The product cases are divided into two categories: (a) products that come in contact with the mouth or are ingested (such as food, beverages, coffee, dinnerware, drinking glasses, decorative plates that might be used for food, baby toys, bibs, etc.); and (b) ordinary household products.
Although I have done plenty of cases in the latter category, it should come as no surprise that when the product is ingested or placed in the mouth, it is much easier for a plaintiff to demonstrate an exposure and the need for a Prop 65 label. Be mindful of the fact that, if your business sells a product that kids use, there is significant risk because kids often put things in their mouths which are not intended.
It is a smart idea to do a Prop 65 “audit” of all products and have each one tested to ensure that a warning label is not required.
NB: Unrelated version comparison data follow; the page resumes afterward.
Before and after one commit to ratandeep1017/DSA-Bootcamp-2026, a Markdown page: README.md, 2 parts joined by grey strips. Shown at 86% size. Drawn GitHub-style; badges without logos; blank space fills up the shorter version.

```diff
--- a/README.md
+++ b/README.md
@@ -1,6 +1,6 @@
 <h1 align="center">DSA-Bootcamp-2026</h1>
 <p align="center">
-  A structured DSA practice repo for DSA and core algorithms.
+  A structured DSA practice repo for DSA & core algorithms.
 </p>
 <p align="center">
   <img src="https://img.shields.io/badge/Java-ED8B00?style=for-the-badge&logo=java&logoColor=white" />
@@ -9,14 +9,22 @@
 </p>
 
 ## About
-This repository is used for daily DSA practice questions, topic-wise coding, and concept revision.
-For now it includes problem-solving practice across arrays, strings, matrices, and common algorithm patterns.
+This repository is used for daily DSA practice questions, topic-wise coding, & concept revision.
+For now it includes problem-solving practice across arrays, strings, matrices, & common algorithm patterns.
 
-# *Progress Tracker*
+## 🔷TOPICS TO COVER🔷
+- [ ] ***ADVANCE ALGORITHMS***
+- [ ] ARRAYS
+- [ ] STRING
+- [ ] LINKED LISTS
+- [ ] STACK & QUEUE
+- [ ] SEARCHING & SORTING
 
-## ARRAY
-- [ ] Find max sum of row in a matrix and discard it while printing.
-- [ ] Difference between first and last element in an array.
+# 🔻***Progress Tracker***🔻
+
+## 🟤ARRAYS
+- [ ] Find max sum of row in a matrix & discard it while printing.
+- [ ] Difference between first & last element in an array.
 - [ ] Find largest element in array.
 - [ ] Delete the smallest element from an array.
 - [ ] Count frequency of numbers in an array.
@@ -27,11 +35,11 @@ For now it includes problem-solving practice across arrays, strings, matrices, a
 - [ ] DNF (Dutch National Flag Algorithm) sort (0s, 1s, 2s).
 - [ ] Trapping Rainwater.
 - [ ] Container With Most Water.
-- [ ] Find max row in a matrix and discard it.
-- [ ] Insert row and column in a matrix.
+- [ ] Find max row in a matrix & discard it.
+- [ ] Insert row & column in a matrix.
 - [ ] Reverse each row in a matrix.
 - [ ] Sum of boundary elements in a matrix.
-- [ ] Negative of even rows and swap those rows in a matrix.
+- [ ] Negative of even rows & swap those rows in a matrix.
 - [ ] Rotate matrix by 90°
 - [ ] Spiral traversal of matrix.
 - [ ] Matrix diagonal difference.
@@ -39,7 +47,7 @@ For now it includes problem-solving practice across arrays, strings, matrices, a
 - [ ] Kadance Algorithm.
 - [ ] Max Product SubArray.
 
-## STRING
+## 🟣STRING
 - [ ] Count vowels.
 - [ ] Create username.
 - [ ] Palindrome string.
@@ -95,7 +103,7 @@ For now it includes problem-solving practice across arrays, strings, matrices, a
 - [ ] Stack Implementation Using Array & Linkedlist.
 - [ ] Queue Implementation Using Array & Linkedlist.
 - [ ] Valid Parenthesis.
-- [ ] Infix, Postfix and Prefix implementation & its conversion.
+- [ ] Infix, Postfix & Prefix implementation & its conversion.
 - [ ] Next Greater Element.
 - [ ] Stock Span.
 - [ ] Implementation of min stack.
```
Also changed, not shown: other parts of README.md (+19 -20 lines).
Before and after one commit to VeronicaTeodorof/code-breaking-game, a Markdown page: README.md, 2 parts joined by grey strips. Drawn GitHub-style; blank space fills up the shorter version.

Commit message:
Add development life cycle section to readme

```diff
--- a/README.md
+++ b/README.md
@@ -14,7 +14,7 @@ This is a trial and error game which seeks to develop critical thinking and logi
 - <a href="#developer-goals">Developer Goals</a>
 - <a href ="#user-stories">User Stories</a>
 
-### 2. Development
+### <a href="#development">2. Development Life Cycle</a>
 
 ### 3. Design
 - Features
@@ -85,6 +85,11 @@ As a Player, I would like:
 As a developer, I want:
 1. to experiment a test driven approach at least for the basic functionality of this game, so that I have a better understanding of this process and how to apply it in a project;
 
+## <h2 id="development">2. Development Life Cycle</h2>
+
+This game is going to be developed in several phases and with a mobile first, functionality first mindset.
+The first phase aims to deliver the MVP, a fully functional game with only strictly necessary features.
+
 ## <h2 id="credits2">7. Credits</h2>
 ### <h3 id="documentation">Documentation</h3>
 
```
The next thing that I would do if I were operating a business with potential Prop 65 liability is to review all the indemnity issues that may arise. What I mean by that is determining whether you can and should contractually shift the risk of a Prop 65 loss to another contracting party. The most common example that we see is retailers requiring all of their manufacturers who sell products to contractually agree to step forward defend the product and the retailer in any action alleging Prop 65 violation. The way this works is that, even if the retailer is the named plaintiff, the manufacturer must bear the risk and hire the outside counsel to defend the case. Similar indemnity provisions arise in the context of landlord-tenant relationships with one party shifting the Prop 65 risk to the other. (Expect further posts at this blog dedicated to the concept of how to reduce the risks of Prop 65 lawsuits.)